A landmark study published last week demonstrates that the ocean’s role as a carbon sink and its ability to store anthropogenic, or human-caused, carbon may be weakening. A collaboration among international researchers led by Jens Daniel Müller, Ph.D. (ETH Zurich), this study captures a snapshot of three decades of global interior ocean measurements to determine […]
Researchers at NOAA seek new techniques to advance hurricane forecasts to better protect life and property. In preparation for the upcoming 2023 hurricane season, which begins June 1, scientists are accelerating the use of small uncrewed aircraft technologies and the collocation of observational ocean assets, among other advancements. Here are five ways that NOAA researchers are improving hurricane track and intensity forecasts:
Using a crowdsourcing approach to gather both published and unpublished data, scientists have determined the global bacteria patterns associated with deadly stony coral tissue loss disease (SCTLD).
New study establishes monitoring framework for evaluating reef persistence under climate change and ocean acidification
Coral scientists at NOAA’s Atlantic Oceanographic and Meteorological Laboratory (AOML) and University of Miami Cooperative Institute of Marine and Atmospheric Science (CIMAS) developed a new modeling approach, for evaluating coral reef persistence under climate change scenarios. Aiming to improve coral restoration efforts, this new user-friendly framework has been created as a helpful tool for coral reef scientists and managers to address the increasing vulnerability of these vital ecosystems.
How do weak, misaligned tropical cyclones evolve towards alignment? A multi-case study using the Hurricane Analysis and Forecast System
The ability to predict whether and when a tropical cyclone will become vertically aligned is critical for intensity change forecasts, as storms can intensify quickly after achieving an aligned structure. A recent study from researchers at NOAA’s Atlantic Oceanographic and Meteorological Laboratory and the University of Miami’s Cooperative Institute for Marine and Atmospheric Studies shows how weak, disorganized tropical cyclones containing different center locations with height, called misalignment, can develop a vertically aligned structure. This study works to improve forecasts of when this alignment might occur by identifying key times of the day and other tropical cyclone characteristics when alignment is likely.
Congratulations to all of the 2022 Department of Commerce and NOAA Award winners! AOML is proud to recognize the achievements of our outstanding scientists and staff for their vital contributions to increasing the efficiency and effectiveness of NOAA. From creative problem solving in the face of unforeseen challenges to developing innovative tools and techniques in […]
Scientists at NOAA’s Atlantic Oceanographic & Meteorological Laboratory (AOML) and the University of Miami’s Cooperative Institute of Marine & Atmospheric Studies (CIMAS) examine the challenges of accurately predicting when a tropical cyclone will begin a quick and sudden increase in intensity (called rapid intensification or RI) in a new study published in Monthly Weather Review.

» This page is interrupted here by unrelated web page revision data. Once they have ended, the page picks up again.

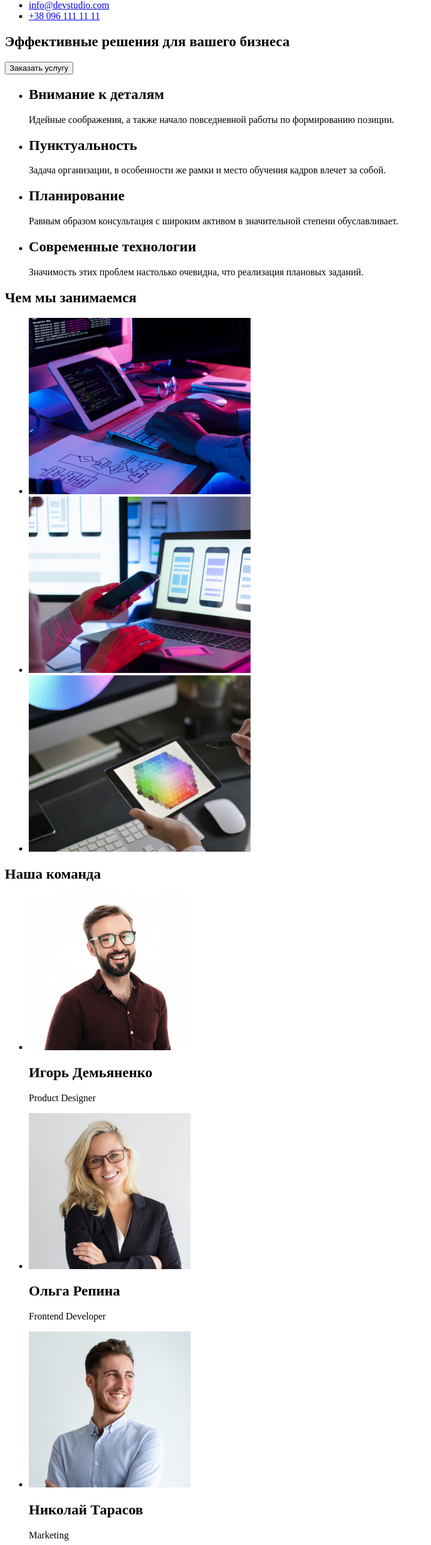
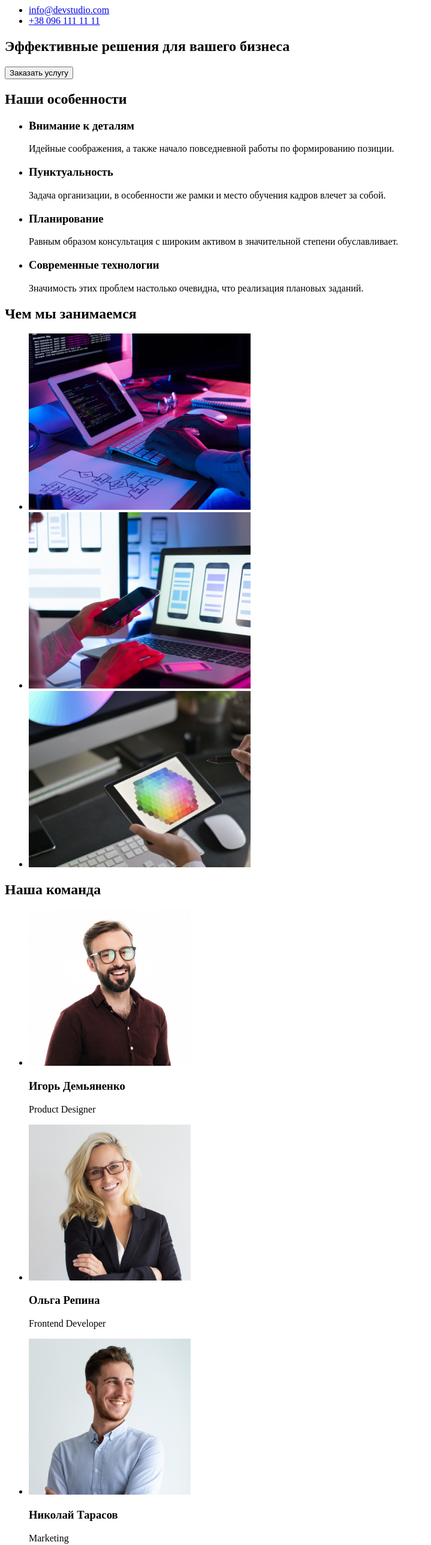
Before and after one commit to YGvozdii/goit-markup-hw-01, a plain HTML site: page index.html in a window 1280 px wide. Shown: the part 104-2680 px from the top of the page at 60% size, without its empty margins (0-719 px from the left). Drawn offline with Linux system fonts and the light colour scheme.

Commit message:
update index.html

```diff
--- a/index.html
+++ b/index.html
@@ -9,10 +9,8 @@
   <body>
     <header>
       <nav>
+        <a href="#" lang="en">WebStudio</a>
         <ul>
-          <li>
-            <a href="#" lang="en">WebStudio</a>
-          </li>
           <li>
             <a href="#">Студия</a>
           </li>
@@ -33,30 +31,33 @@
       <section>
         <h1>Эффективные решения для вашего бизнеса</h1>
         <button type="button">Заказать услугу</button>
+      </section>
+      <section>
+        <h2>Наши особенности</h2>
         <ul>
           <li>
-            <h2>Внимание к деталям</h2>
+            <h3>Внимание к деталям</h3>
             <p>
               Идейные соображения, а также начало повседневной работы по
               формированию позиции.
             </p>
           </li>
           <li>
-            <h2>Пунктуальность</h2>
+            <h3>Пунктуальность</h3>
             <p>
               Задача организации, в особенности же рамки и место обучения кадров
               влечет за собой.
             </p>
           </li>
           <li>
-            <h2>Планирование</h2>
+            <h3>Планирование</h3>
             <p>
               Равным образом консультация с широким активом в значительной
               степени обуславливает.
             </p>
           </li>
           <li>
-            <h2>Современные технологии</h2>
+            <h3>Современные технологии</h3>
             <p>
               Значимость этих проблем настолько очевидна, что реализация
               плановых заданий.
@@ -99,12 +100,12 @@
               alt="Игорь Демьяненко"
               width="270"
             />
-            <h2>Игорь Демьяненко</h2>
+            <h3>Игорь Демьяненко</h3>
             <p lang="en">Product Designer</p>
           </li>
           <li>
             <img src="./images/person_2.jpg" alt="Ольга Репина" width="270" />
-            <h2>Ольга Репина</h2>
+            <h3>Ольга Репина</h3>
             <p lang="en">Frontend Developer</p>
           </li>
           <li>
@@ -113,12 +114,12 @@
               alt="Николай Тарасов"
               width="270"
             />
-            <h2>Николай Тарасов</h2>
+            <h3>Николай Тарасов</h3>
             <p lang="en">Marketing</p>
           </li>
           <li>
             <img src="./images/person_4.jpg" alt="Михаил Ермаков" width="270" />
-            <h2>Михаил Ермаков</h2>
+            <h3>Михаил Ермаков</h3>
             <p lang="en">UI Designer</p>
           </li>
         </ul>
@@ -127,10 +128,14 @@
     <footer>
       <a href="#" lang="en">WebStudio</a>
       <address>г. Киев, пр-т Леси Украинки, 26</address>
-      <address>
-        <a href="mailto:info@example.com">info@example.com</a>
-        <p><a href="tel:+380961111111">+38 096 111 11 11</a></p>
-      </address>
+      <ul>
+        <li>
+          <a href="mailto:info@example.com">info@example.com</a>
+        </li>
+        <li>
+          <a href="tel:+380961111111">+38 096 111 11 11</a>
+        </li>
+      </ul>
     </footer>
   </body>
 </html>
```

A new study from scientists at NOAA’s Atlantic Oceanographic & Meteorological Laboratory (AOML) and the University of Miami’s Cooperative Institute of Marine & Atmospheric Studies (CIMAS) investigates Hurricane Dorian’s track forecast uncertainties.

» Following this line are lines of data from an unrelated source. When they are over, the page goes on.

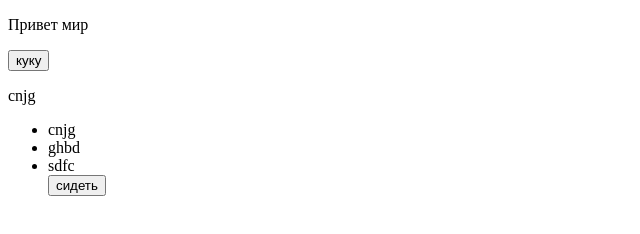
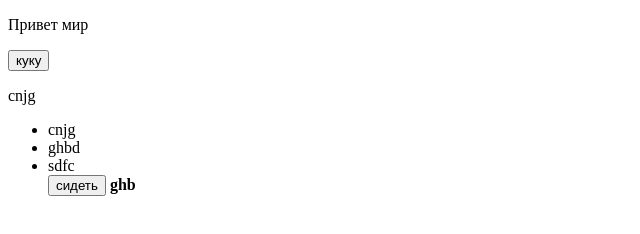
Before and after one commit to BasayOd/Basaytest, a plain HTML site: page index.html in a window 1280 px wide. Shown: the full height of the page, 0-640 px from the left. Drawn offline with Linux system fonts and the light colour scheme.

Commit message:
фикс

```diff
--- a/index.html
+++ b/index.html
@@ -18,6 +18,7 @@
         <li>ghbd</li>
         <li>sdfc</li>
         <button>сидеть</button>
+        <b>ghb</b>
     </ul>
 </body>
 </html>
```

A recent study authored by five NOAA Atlantic Oceanographic and Meteorological Laboratory (AOML) scientists (Lew Gramer, Jun Zhang, Ghassan Alaka, Andrew Hazelton, and Sundararamen Gopalakrishnan) was recently selected out of a variety of publications as a featured paper for EOS Science News by the American Geophysical Union.